“They essentially didn’t want me to explain how they did that,” Greenberg recalled, “and I figured it out anyway — and it was a difficult question about whether to reveal this technique that can be used to find a dark web server in many cases.”
In a stroke of luck, Greenberg was ultimately let off the hook after a Chainalysis presentation to Italian authorities was leaked online — but the experience was a reminder of just how carefully the public interest in transparency must be balanced with the techniques of the law-enforcement specialists protecting them.
“It was an interesting balance, and one that I had to strike for the first time,” Greenberg said, noting the importance of “revealing as much as you can have the truth of these stories without enabling sometimes very serious, dangerous practice on the dark web.”
There were already enough dangerous practices going on, his investigations revealed — including, for example, the discovery that before the seven-country takedown of dark web drug market AlphaBay, Dutch law enforcement teams had taken over a dark web market to create a honeypot to which ex-AlphaBay users would flee.
Then there was the case of the corrupt federal agents who, while working to investigate the Silk Road case, were ultimately found to have been siphoning Bitcoin from the market — and were discovered thanks to the same cryptocurrency tracing techniques that they were meant to be using against the cybercriminals.
These and other anecdotes proved to be such “elaborate, very physical and complex global investigations” that “I tried to tell the stories just at the natural size that they deserved,” Greenberg said, explaining his decision to commit a significant part of the book to the global AlphaBay takedown.

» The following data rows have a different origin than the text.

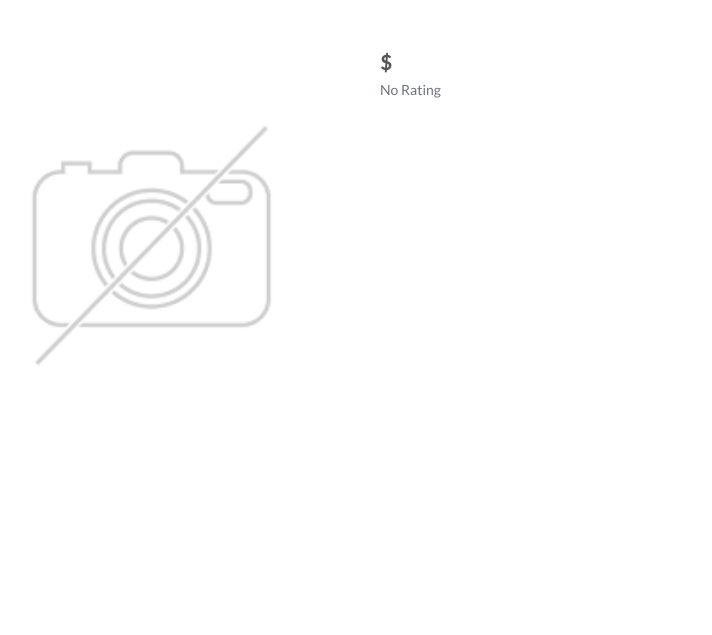
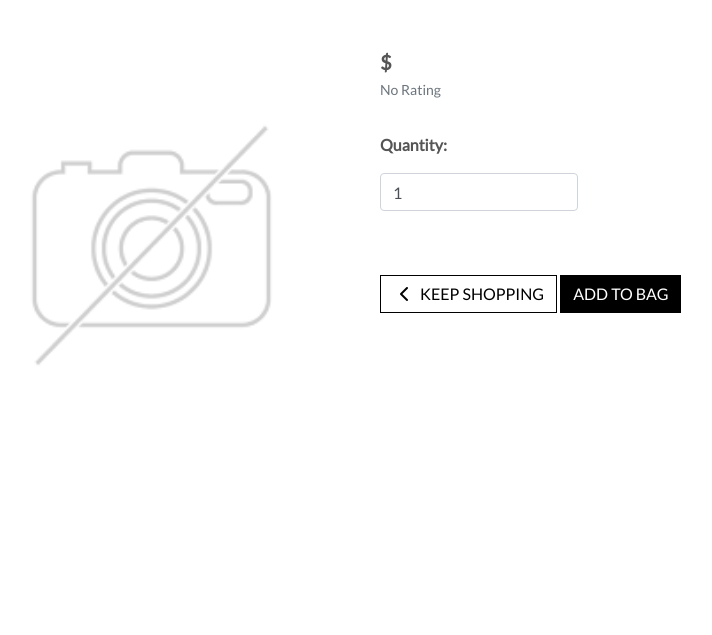
Before and after one commit to GenaGrig/boutique_ado_pp5, a Django app: template products/templates/products/product_detail.html in a window 1280 px wide. Shown: the part 165-800 px from the top of the page, without its empty margins (275-987 px from the left). Run offline with Django 4.2, Linux system fonts and the light colour scheme; the template is opened without the code that fills it, so the values that code supplies are empty; some libraries are stand-ins or nearby versions.

Commit message:
Fixed problem with adding items to bag

```diff
--- a/bag/urls.py
+++ b/bag/urls.py
@@ -2,5 +2,6 @@ from django.urls import path
 from . import views
 
 urlpatterns = [
-    path('', views.view_bag, name='view_bag')
+    path('', views.view_bag, name='view_bag'),
+    path('add/<item_id>/', views.add_to_bag, name='add_to_bag'),
 ]
--- a/boutique_ado/settings.py
+++ b/boutique_ado/settings.py
@@ -29,6 +29,10 @@ DEBUG = True
 ALLOWED_HOSTS = [
     '8000-genagrig-boutiqueadopp5-nowvua2sjeb.ws-eu104.gitpod.io',
     '127.0.0.1',
+]
+
+CSRF_TRUSTED_ORIGINS = [
+    'https://8000-genagrig-boutiqueadopp5-nowvua2sjeb.ws-eu104.gitpod.io',
 ]
 
 
--- a/products/templates/products/product_detail.html
+++ b/products/templates/products/product_detail.html
@@ -43,6 +43,29 @@
                         <small class="text-muted">No Rating</small>
                     {% endif %}
                     <p class="mt-3">{{ product.description }}</p>
+                    <form class="form" action="{% url 'add_to_bag' product.id %}" method="POST">
+                        {% csrf_token %}
+                        <div class="form-row">
+                            <div class="col-12">
+                                <p class="mt-3"><strong>Quantity:</strong></p>
+                                <div class="form-group w-50">
+                                    <div class="input-group">
+                                        <input class="form-control qty_input" type="number" name="quantity" value="1" min="1" max="99" data-item_id="{{ product.id }}" id="id_qty_{{ product.id }}">
+                                    </div>
+                                </div>
+                            </div>
+                            <div class="col-12">
+                                <a href="{% url 'products' %}" class="btn btn-outline-black rounded-0 mt-5">
+                                    <span class="icon">
+                                        <i class="fas fa-chevron-left"></i>
+                                    </span>
+                                    <span class="text-uppercase">Keep Shopping</span>
+                                </a>
+                                <input type="submit" class="btn btn-black rounded-0 text-uppercase mt-5" value="Add to Bag">
+                            </div>
+                            <input type="hidden" name="redirect_url" value="{{ request.path }}">
+                        </div>
+                    </form>
                 </div>
             </div>
         </div>
--- a/static/css/base.css
+++ b/static/css/base.css
@@ -87,6 +87,30 @@ a.category-badge > span.badge:hover {
     cursor: pointer;
 }
 
+.btn-outline-black {
+    background: white;
+    color: black !important; /* override Bulma's default */
+    border: 1px solid black;
+}
+
+.btn-outline-black:hover,
+.btn-outline-black:active,
+.btn-outline-black:focus {
+    background: #222;
+    color: white !important; /* override Bulma's default */
+    border: 1px solid black;
+}
+
+.shop-now-button:hover,
+.shop-now-button:active,
+.shop-now-button:focus,
+.btn-black:hover,
+.btn-black:active,
+.btn-black:focus {
+    background: #222;
+    color: white;
+}
+
 /* -------------------------------- Media Queries */
 
 /* Slightly larger container on xl screens */
```
Also changed, not shown: bag/views.py (+19 -1 lines).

“It’s just one of the most thrilling stories I’ve ever had the opportunity to tell,” he said, “and I was just lucky to get it from all sides so that I could tell it in a lot of detail.”
“Each of these is important in their own way,” Greenberg continued, “and I just tried to tell the stories in the ways they deserve to be told — with human detail, and the full detective story, and bringing readers into the experience of one clue leading to the next, until these massive, unprecedented takedowns are possible.”
– David Braue is an award-winning technology writer based in Melbourne, Australia.
Go here to read all of David’s Cybercrime Magazine articles.